Thursday, June 18, 2020

Thursday, June 18, 2020

Dear Christ Church Family,

Good news! Phase II starts on Monday! We are preparing for small gatherings again; actual face-to-face get-togethers, though still limited, to start up again at Christ Church. Even greater news! We are working on the plans for even more down the road. So, our Lord’s words in our Gospel lesson for today are timely. They remind us of why even the smallest of gatherings are important to us as his followers. Have a listen.


Thursday, June 18, 2020                       RCL Daily Office Readings, Year 2

AM Psalm [83or 34
PM Psalm 85, 86
Num. 12:1-16
Rom. 2:12-24
Matt. 18:10-20

Saints Days

Bernard Mizeki

A Hindu social worker approached Ruth Seabury, a truly beloved missionary in India, one day. At one point in the conversation, he asked, “Do you think that most Christians know what they’ve got?” Perplexed by the question, Ruth asked what he had in mind. He said, “Every religion has a god. Every religion has an altar. Every religion has worshipers. Every religion believes in sacrifice. But only Christians have a Savior, and a congregation.”

That’s a good question. Do we know what we’ve got? We are the only religion with a savior; at least one like Jesus. I think we do get just how unique he is. But what about the congregation? Frankly, it is impossible to overstate the importance of the congregation to the Christian faith. We are not simply an assembly of individuals, unattached, who happen to worship in the same vicinity. We are the body of Christ. As such, our unity is essential to our calling as followers of Jesus. That is what Jesus is saying to us in today’s Gospel lesson. Talking about unity might seem strange in a moment like this, when we are more apart due to closed buildings and social separation than we have ever been. But we will be starting to regather soon, though still in limited ways, and we need this reminder from Jesus about unity now as we prepare.  

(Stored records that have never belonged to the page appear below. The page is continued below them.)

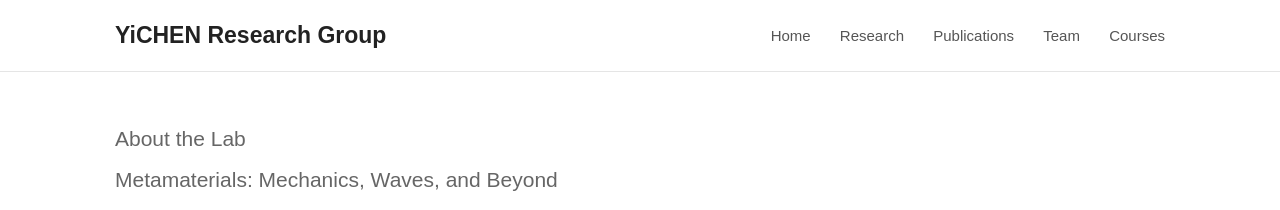
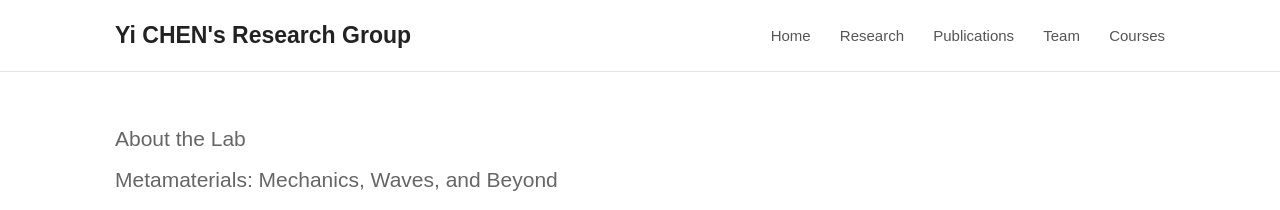
Before and after one commit to YiCHEN-Group/YiCHEN-Group, a Jekyll site: the page built from index.md, in a window 1280 px wide and 900 px high. Shown: the top 210 px of the window. Built offline with Jekyll 4.4.1, drawn with Linux system fonts in a browser that asks for light colours; Markdown is read by kramdown in place of the engine named in the settings; some of the changed text lies outside the part shown.

Commit message:
Update site title and footer text formatting

```diff
--- a/_layouts/default.html
+++ b/_layouts/default.html
@@ -27,7 +27,7 @@
 
         <a class="site-title"
            href="{{ '/' | relative_url }}">
-            YiCHEN Research Group
+            Yi CHEN's Research Group
         </a>
 
 
@@ -75,7 +75,7 @@
 
     <div class="container">
 
-        © 2026 YiCHEN Research Group
+        © 2026 Yi CHEN's Research Group
 
     </div>
 
```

So, our Savior has three things for us to hear today, and the first is this: The importance of harmony in the congregation. “If another member of the church sins against you, go and point out the fault when the two of you are alone.” Earlier, in the Sermon on the Mount, Jesus also says, “If you are offering your gift at the altar and remember that your brother or sister has something against you…first be reconciled with your brother or sister, and then come and offer your gift…” In other words, regardless of who is at fault, when a relationship within the congregation of Christ is injured, get it mended as quickly as possible.

Sometimes regretful, hurtful things are said or done in the body of Christ. It takes a strong person to go to someone who has given offence and be the one who swallows pride and seeks to repair an injured relationship. But that is what Jesus would have us do. That is the first thing to hear in our Lord’s words this morning; the importance of harmony in the congregation.

Here’s the second: The power of a united congregation. Jesus says, “Again I say to you, if two of you agree on Earth about anything they ask, it will be done for them by my Father in Heaven.” There is great power when a congregation works together, prays together, laughs together, and sheds tears together. That has always been the great strength of the Christian congregation. This is such a strong force that it has continued even now among many of us, not only by phone or through social media or on-line meetings, but in everyday encounters on a sidewalk, or in a park, or over a fence.

To rejoice with those who rejoice and to weep with those who weep; that is our calling. Kahlil Gibran once remarked that while we might forget those with whom we have laughed, we can never forget those with whom we have cried. Any of you who have been through trying times and have felt the support of your brothers and sisters in Christ will testify to the power of that support. Then Jesus says, “If two of you agree on earth about anything they ask, it will be done for them…” That is a stunning endorsement of corporate prayer. It is critical that we each pray singly, but it is urgent that we all pray together. We are the congregation.

What a grand opportunity Christ has given us. There is so much power in a congregation that walks, plays, and most of all, prays together. There is, of course, a reason for that power.

And here’s the third thing our Lord would have us hear this morning: We have this power, because Jesus is with us. Jesus says, “For where two or three are gathered in my name, I am there among them.” The congregation is much more than the sum of its individual parts, for whenever we gather in Jesus’ name, even when it’s just two or three, even when it’s through a computer, he is in our midst. That is the crowning conclusion to this passage.

Do you catch what Jesus is saying here? Jesus is not saying, “When you get together, all the good feelings you’ll have from each other will make it seem just as though I was here.” No, He is saying when we gather together, he is there! Actually there; really present, in the middle of us, among us. Of course, we are craving the good feelings that come from each of us to each other: the warmth, the welcome, the love. We are, after all, the congregation, the body of Christ together. But, ultimately, we come together now by whatever means we can, because he gathers with us. We might not always have the eyes to see him, or the sense to always feel him, but he does gather with us every time we gather, however we gather. So, about that original question: do we know what we’ve got? We’ve got what the world desperately needs: A Savior and a Congregation! Remember that! And let the World know!